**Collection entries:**
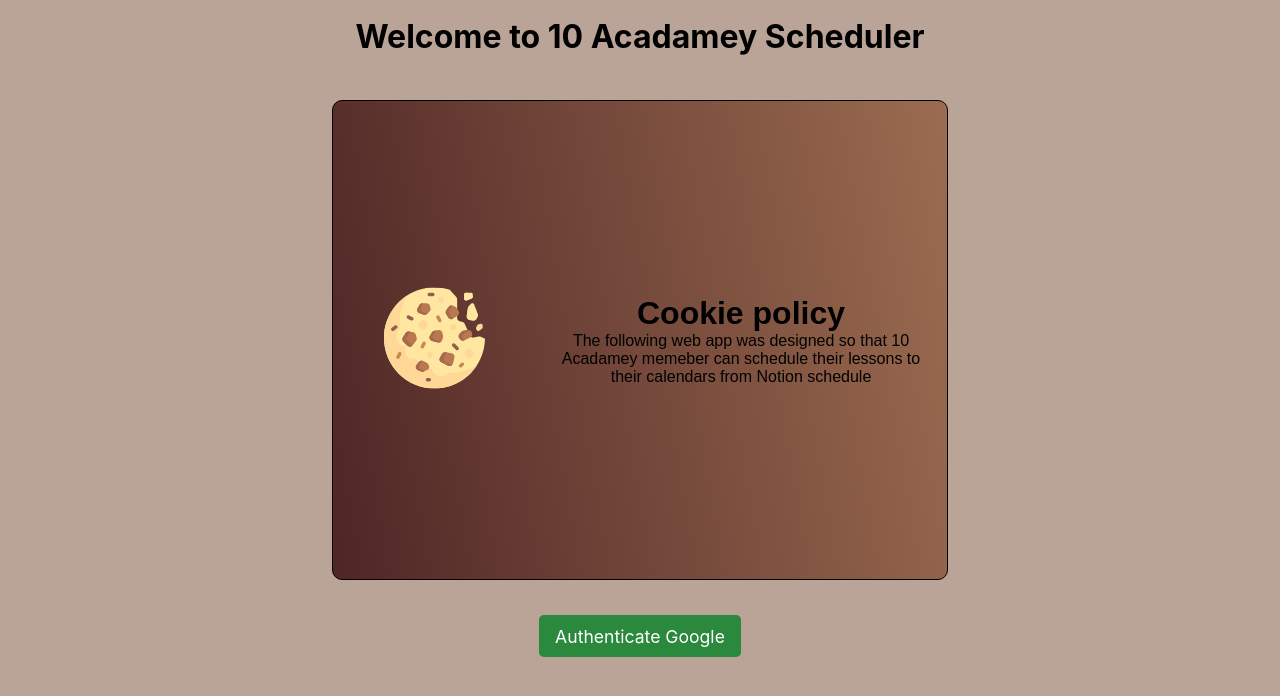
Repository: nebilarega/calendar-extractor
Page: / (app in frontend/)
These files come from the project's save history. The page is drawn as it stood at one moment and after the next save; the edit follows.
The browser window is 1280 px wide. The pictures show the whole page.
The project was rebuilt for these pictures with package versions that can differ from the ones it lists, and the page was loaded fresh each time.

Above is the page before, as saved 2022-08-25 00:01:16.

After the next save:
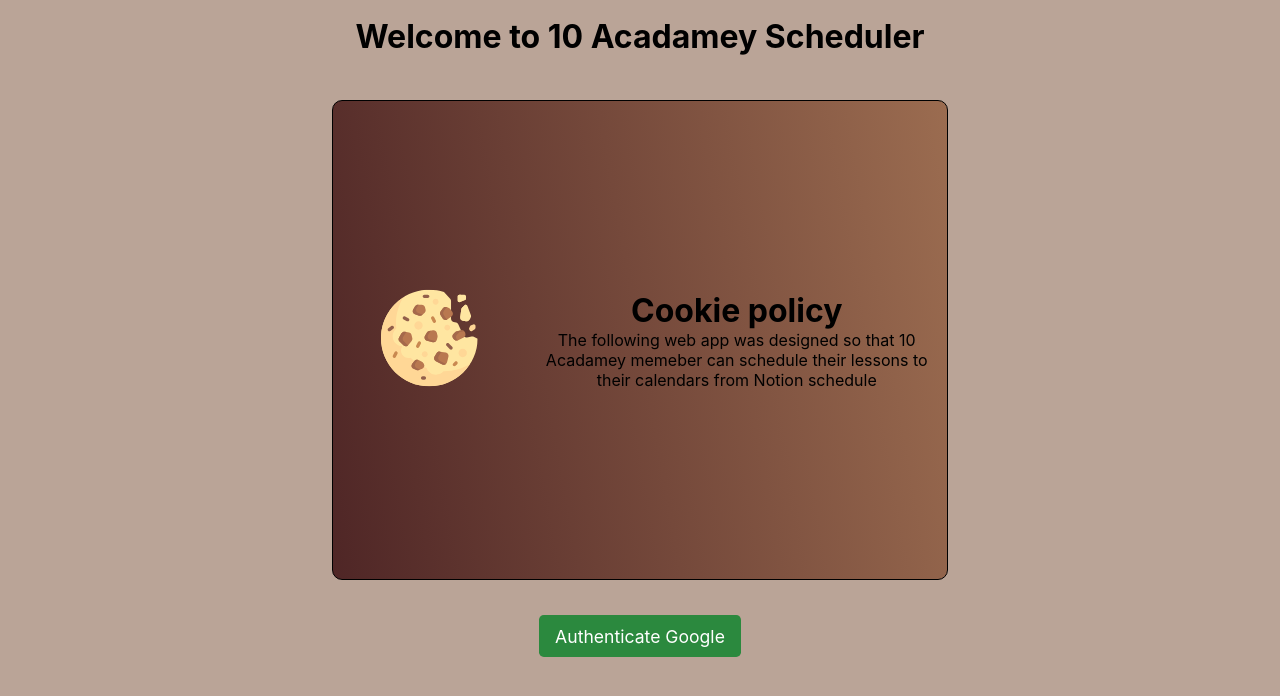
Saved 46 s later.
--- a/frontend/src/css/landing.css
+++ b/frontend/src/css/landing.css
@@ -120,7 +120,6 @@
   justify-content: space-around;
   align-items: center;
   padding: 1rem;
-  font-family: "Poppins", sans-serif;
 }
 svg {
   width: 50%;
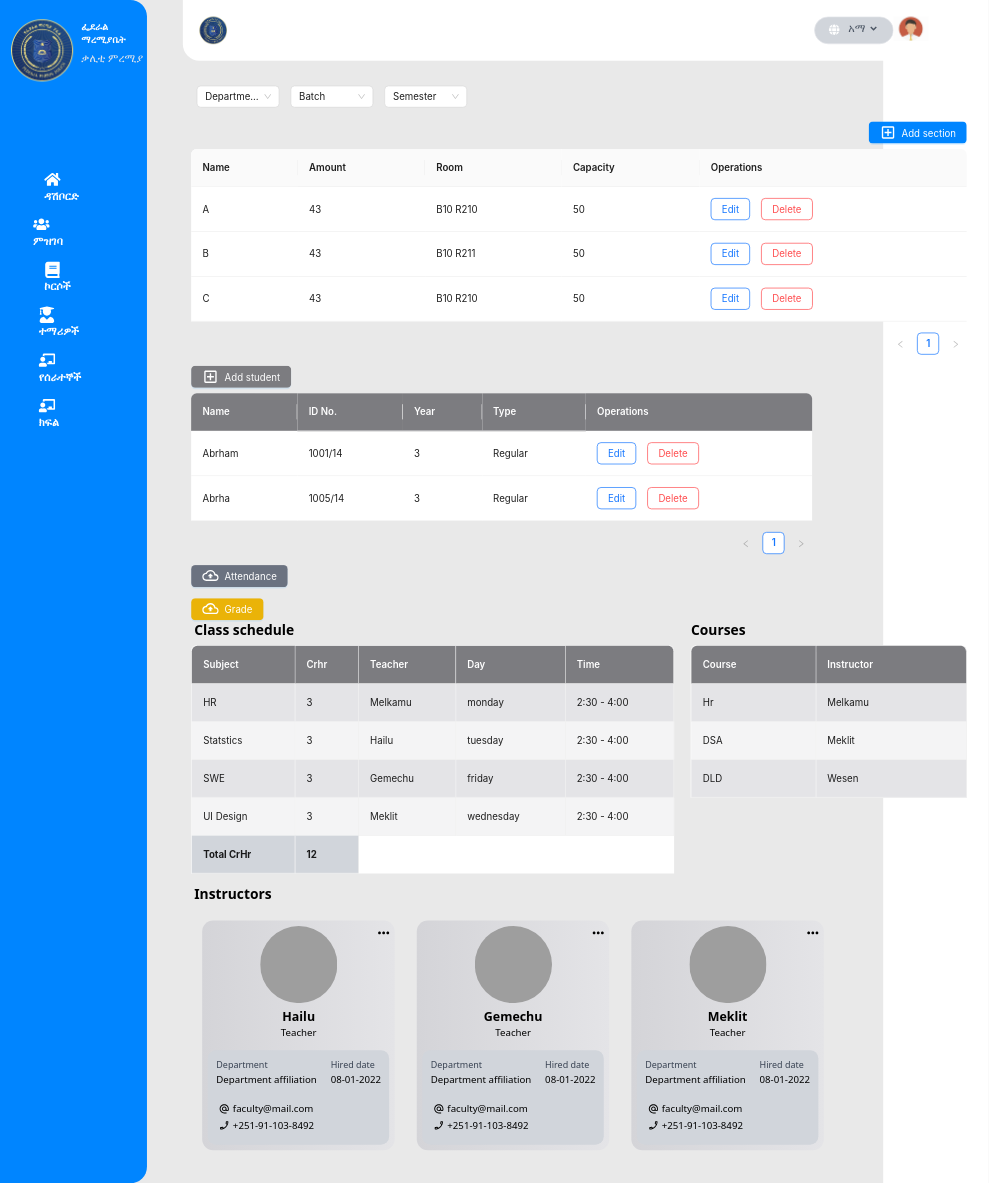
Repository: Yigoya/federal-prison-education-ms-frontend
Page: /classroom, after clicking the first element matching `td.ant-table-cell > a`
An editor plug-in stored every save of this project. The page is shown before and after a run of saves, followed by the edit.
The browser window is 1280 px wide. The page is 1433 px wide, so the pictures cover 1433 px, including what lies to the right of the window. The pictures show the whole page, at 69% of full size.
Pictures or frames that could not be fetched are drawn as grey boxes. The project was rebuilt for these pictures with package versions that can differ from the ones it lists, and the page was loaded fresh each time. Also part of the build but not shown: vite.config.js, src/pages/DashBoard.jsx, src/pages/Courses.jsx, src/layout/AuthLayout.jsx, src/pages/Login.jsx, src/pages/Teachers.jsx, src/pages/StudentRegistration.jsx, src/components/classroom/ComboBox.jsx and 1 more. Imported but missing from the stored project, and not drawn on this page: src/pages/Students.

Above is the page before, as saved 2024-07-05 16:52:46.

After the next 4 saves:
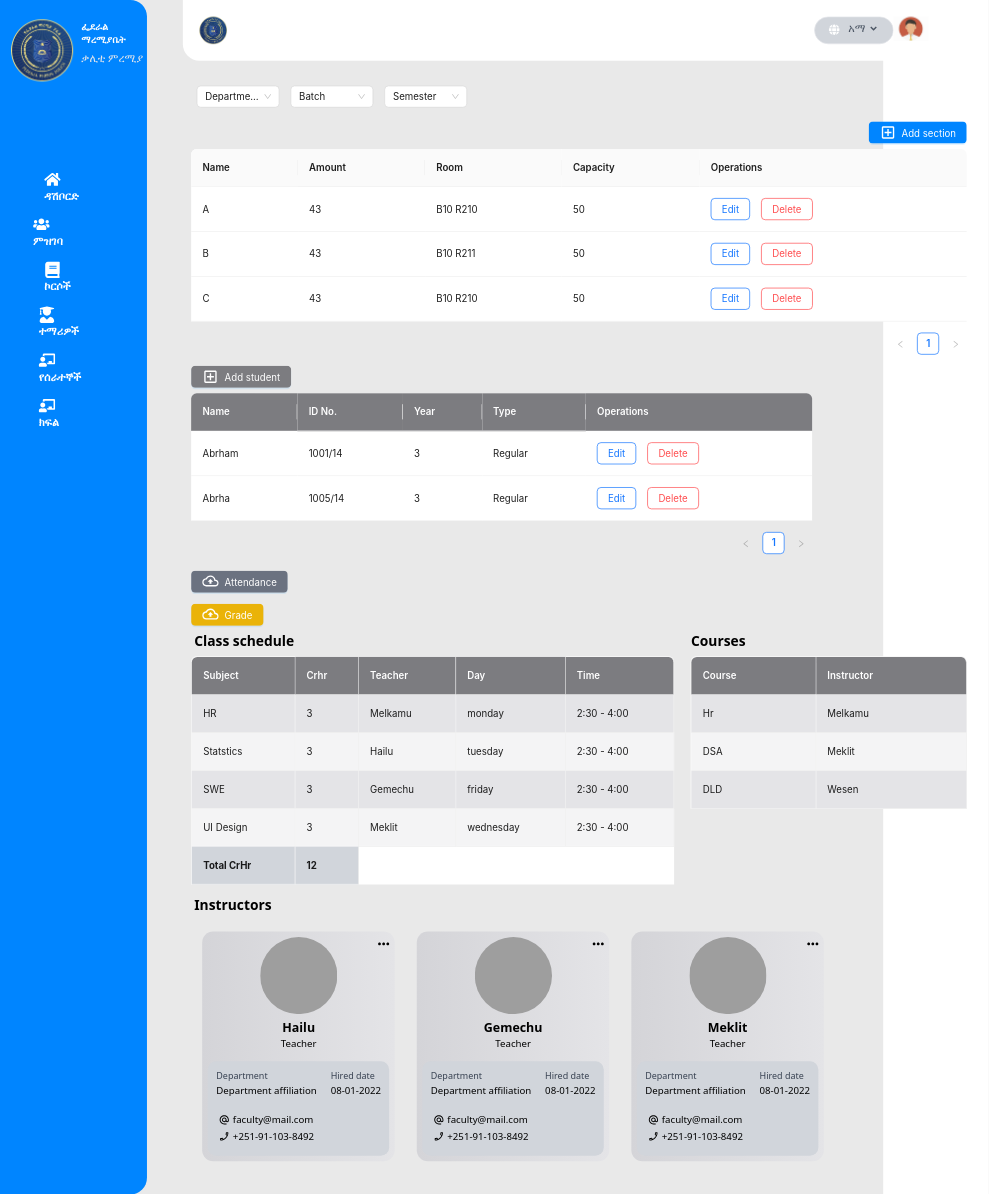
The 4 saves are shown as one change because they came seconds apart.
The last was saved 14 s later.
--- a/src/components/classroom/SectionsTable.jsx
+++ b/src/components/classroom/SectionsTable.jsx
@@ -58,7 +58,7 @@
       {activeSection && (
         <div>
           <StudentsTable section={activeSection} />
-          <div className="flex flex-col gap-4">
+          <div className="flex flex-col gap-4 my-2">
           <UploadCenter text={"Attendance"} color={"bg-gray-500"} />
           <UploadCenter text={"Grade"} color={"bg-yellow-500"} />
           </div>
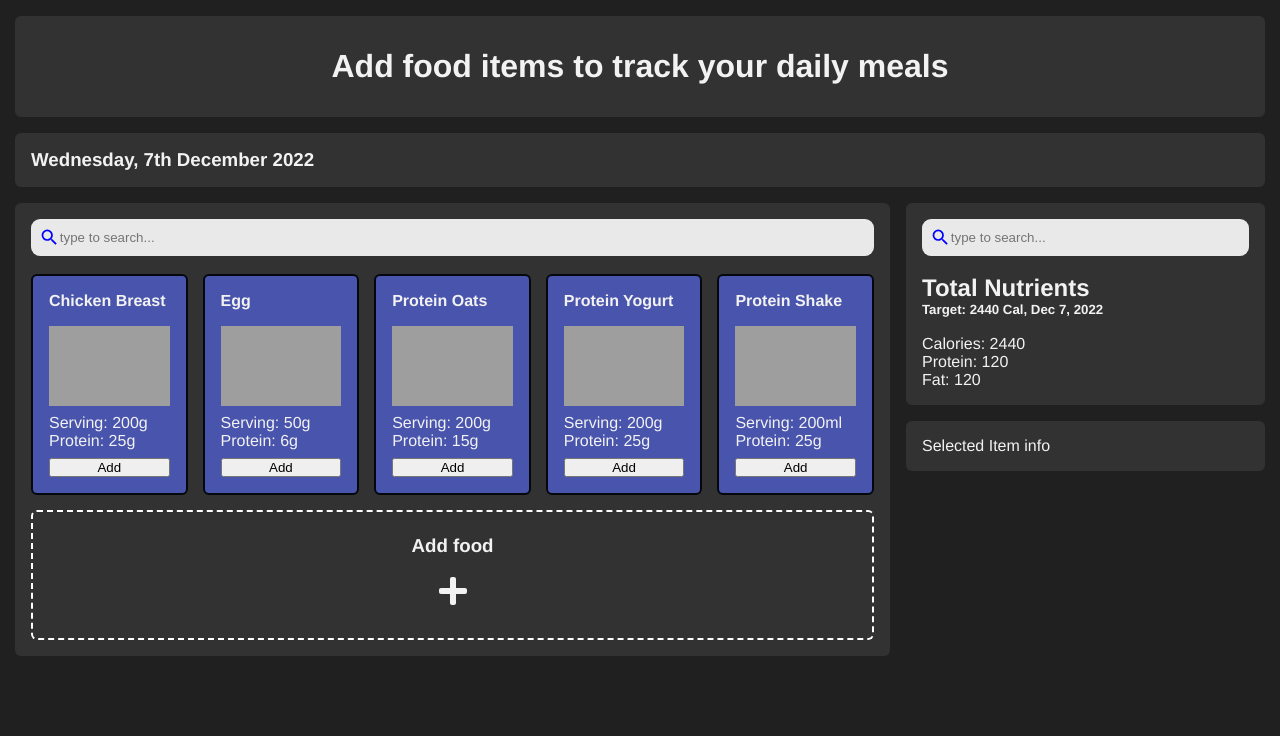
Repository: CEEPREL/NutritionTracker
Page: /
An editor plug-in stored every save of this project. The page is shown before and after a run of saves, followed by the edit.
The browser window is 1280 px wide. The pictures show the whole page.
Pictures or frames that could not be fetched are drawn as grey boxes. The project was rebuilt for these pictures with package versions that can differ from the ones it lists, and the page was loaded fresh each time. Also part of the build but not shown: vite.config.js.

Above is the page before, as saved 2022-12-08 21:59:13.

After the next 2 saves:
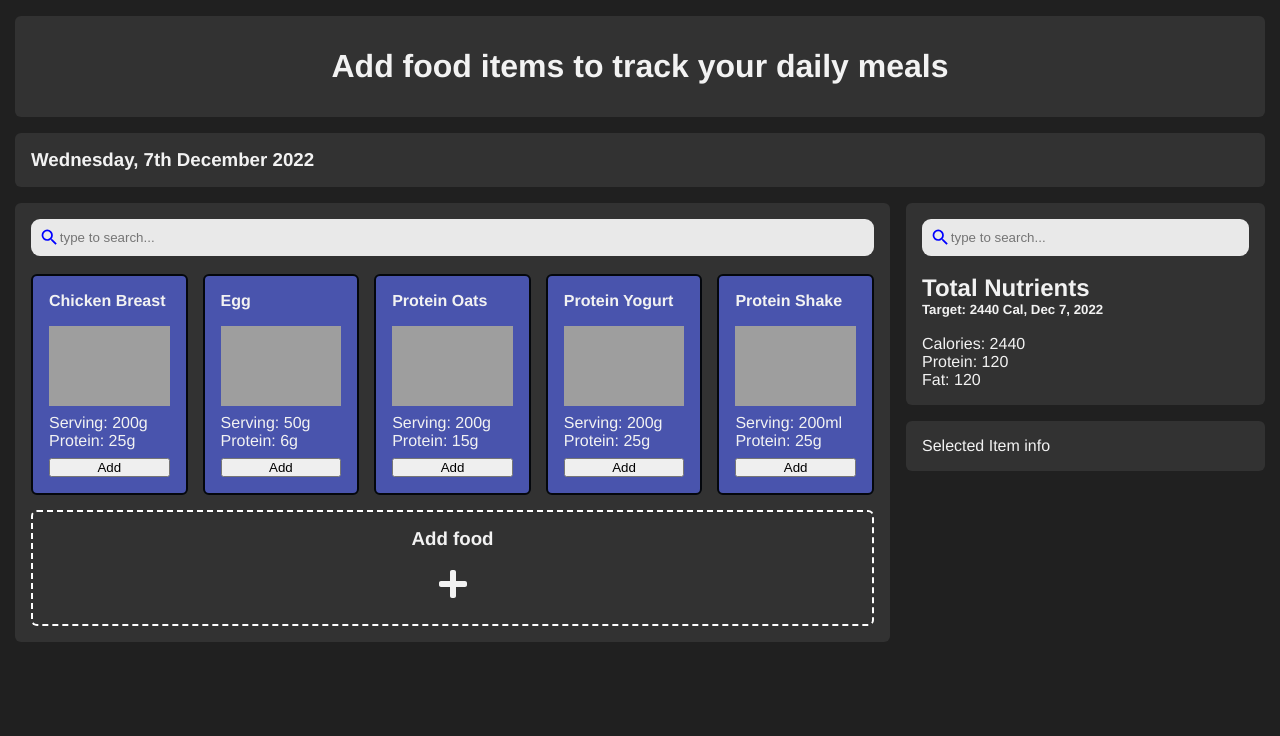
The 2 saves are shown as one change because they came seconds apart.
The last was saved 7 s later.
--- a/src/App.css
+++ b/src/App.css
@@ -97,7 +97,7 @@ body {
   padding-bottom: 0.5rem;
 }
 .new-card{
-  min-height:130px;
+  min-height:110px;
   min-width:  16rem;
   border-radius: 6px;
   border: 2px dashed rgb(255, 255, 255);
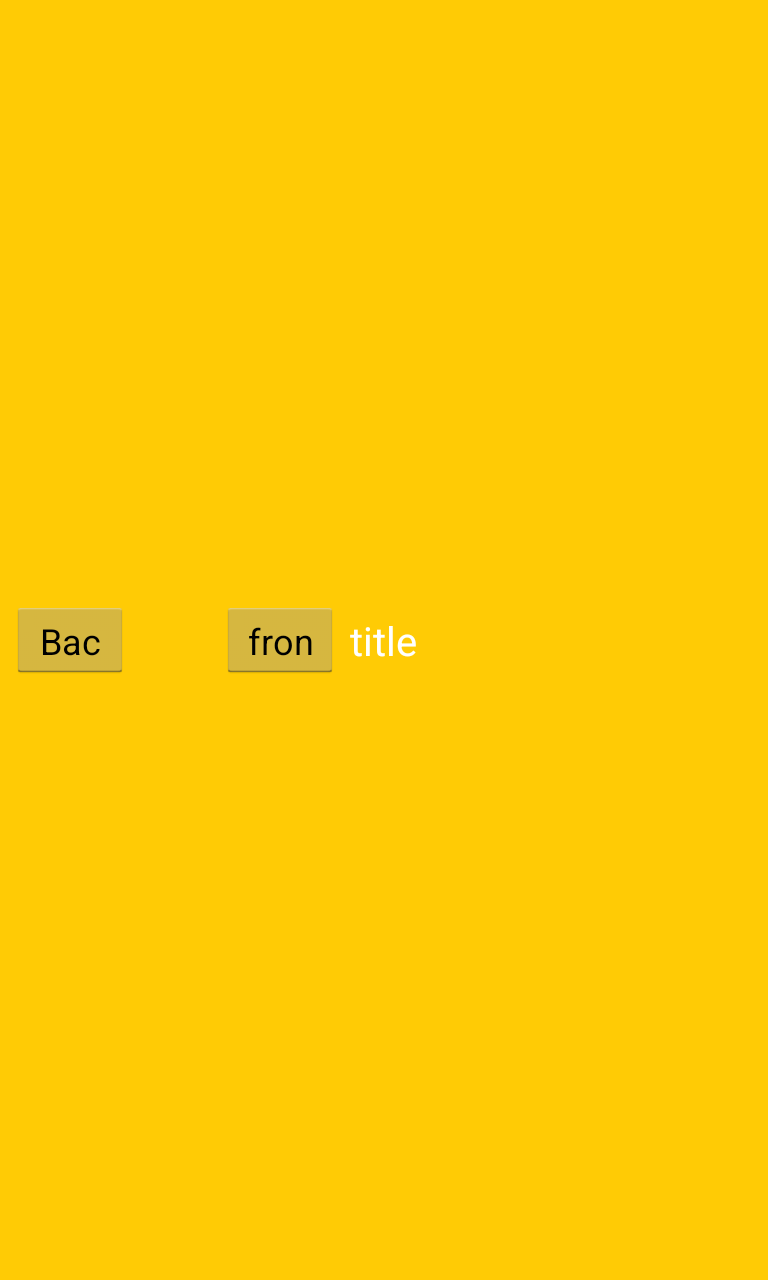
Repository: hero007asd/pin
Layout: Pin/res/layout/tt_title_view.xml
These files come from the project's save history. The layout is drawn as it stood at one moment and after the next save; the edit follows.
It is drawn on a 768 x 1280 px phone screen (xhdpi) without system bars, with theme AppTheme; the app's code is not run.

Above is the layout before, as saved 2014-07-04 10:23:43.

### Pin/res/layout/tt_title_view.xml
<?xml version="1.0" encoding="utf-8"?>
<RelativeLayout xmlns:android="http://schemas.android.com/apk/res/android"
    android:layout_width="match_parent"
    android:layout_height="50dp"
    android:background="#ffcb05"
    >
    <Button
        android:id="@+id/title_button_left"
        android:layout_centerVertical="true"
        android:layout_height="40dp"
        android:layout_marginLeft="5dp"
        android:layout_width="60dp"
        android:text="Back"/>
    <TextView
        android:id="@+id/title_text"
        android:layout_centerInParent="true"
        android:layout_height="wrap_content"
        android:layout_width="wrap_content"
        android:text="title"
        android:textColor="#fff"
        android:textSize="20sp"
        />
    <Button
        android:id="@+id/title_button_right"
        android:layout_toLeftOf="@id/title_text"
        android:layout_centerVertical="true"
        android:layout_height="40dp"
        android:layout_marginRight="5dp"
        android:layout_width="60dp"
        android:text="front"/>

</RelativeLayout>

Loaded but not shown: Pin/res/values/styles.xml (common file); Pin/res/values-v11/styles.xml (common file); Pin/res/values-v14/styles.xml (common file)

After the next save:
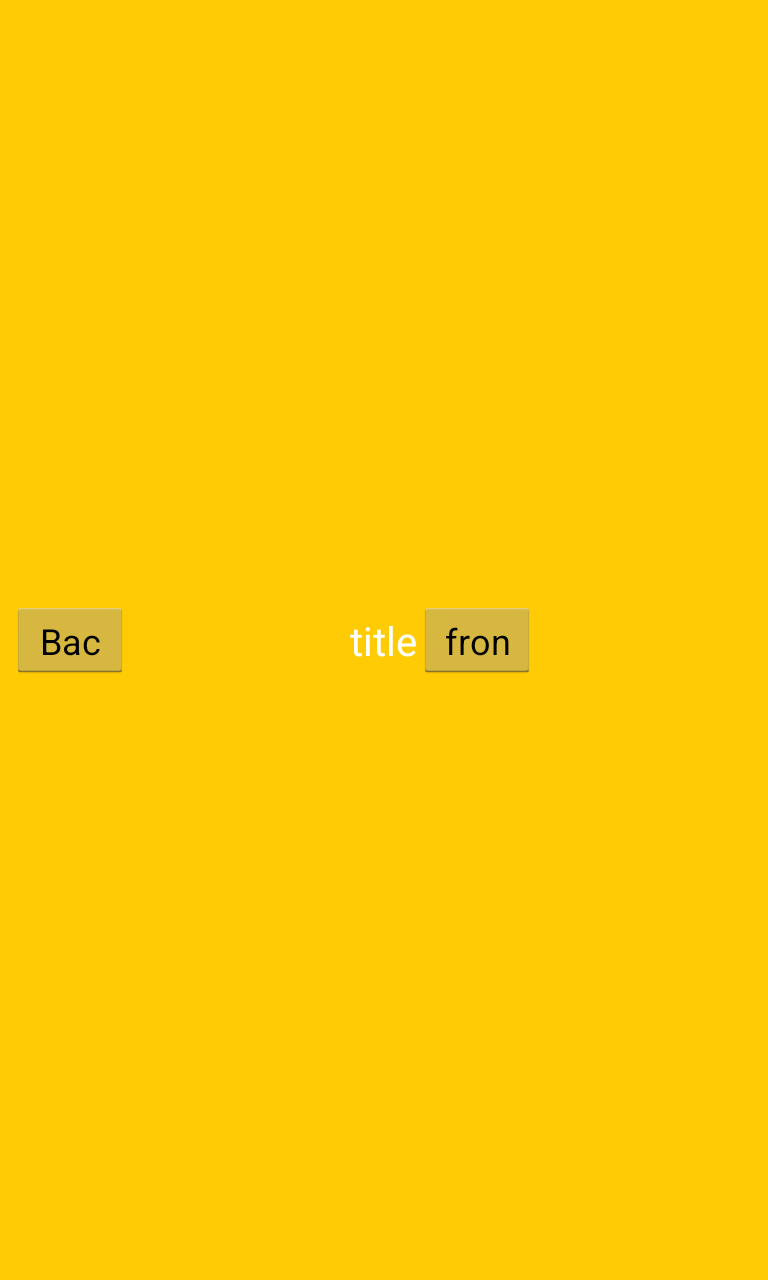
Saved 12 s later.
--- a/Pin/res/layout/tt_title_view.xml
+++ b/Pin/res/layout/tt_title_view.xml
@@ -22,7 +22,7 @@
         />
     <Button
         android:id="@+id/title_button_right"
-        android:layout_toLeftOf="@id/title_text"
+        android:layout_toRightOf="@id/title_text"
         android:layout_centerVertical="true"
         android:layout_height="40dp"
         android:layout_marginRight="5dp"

**PROBLEM REQUIREMENTS:** Both ends included, copy word for word the lines from the top of the entries above through the line with "The browser window is 1280 px wide. The page". No pictures.

**THE COMPLETED TASK:**
Repository: nebilarega/calendar-extractor
Page: / (app in frontend/)
These files come from the project's save history. The page is drawn as it stood at one moment and after the next save; the edit follows.
The browser window is 1280 px wide. The pictures show the whole page.
The project was rebuilt for these pictures with package versions that can differ from the ones it lists, and the page was loaded fresh each time.

Above is the page before, as saved 2022-08-25 00:01:16.

After the next save:
Saved 46 s later.
--- a/frontend/src/css/landing.css
+++ b/frontend/src/css/landing.css
@@ -120,7 +120,6 @@
   justify-content: space-around;
   align-items: center;
   padding: 1rem;
-  font-family: "Poppins", sans-serif;
 }
 svg {
   width: 50%;
Repository: Yigoya/federal-prison-education-ms-frontend
Page: /classroom, after clicking the first element matching `td.ant-table-cell > a`
An editor plug-in stored every save of this project. The page is shown before and after a run of saves, followed by the edit.
The browser window is 1280 px wide. The page is 1433 px wide, so the pictures cover 1433 px, including what lies to the right of the window. The pictures show the whole page, at 69% of full size.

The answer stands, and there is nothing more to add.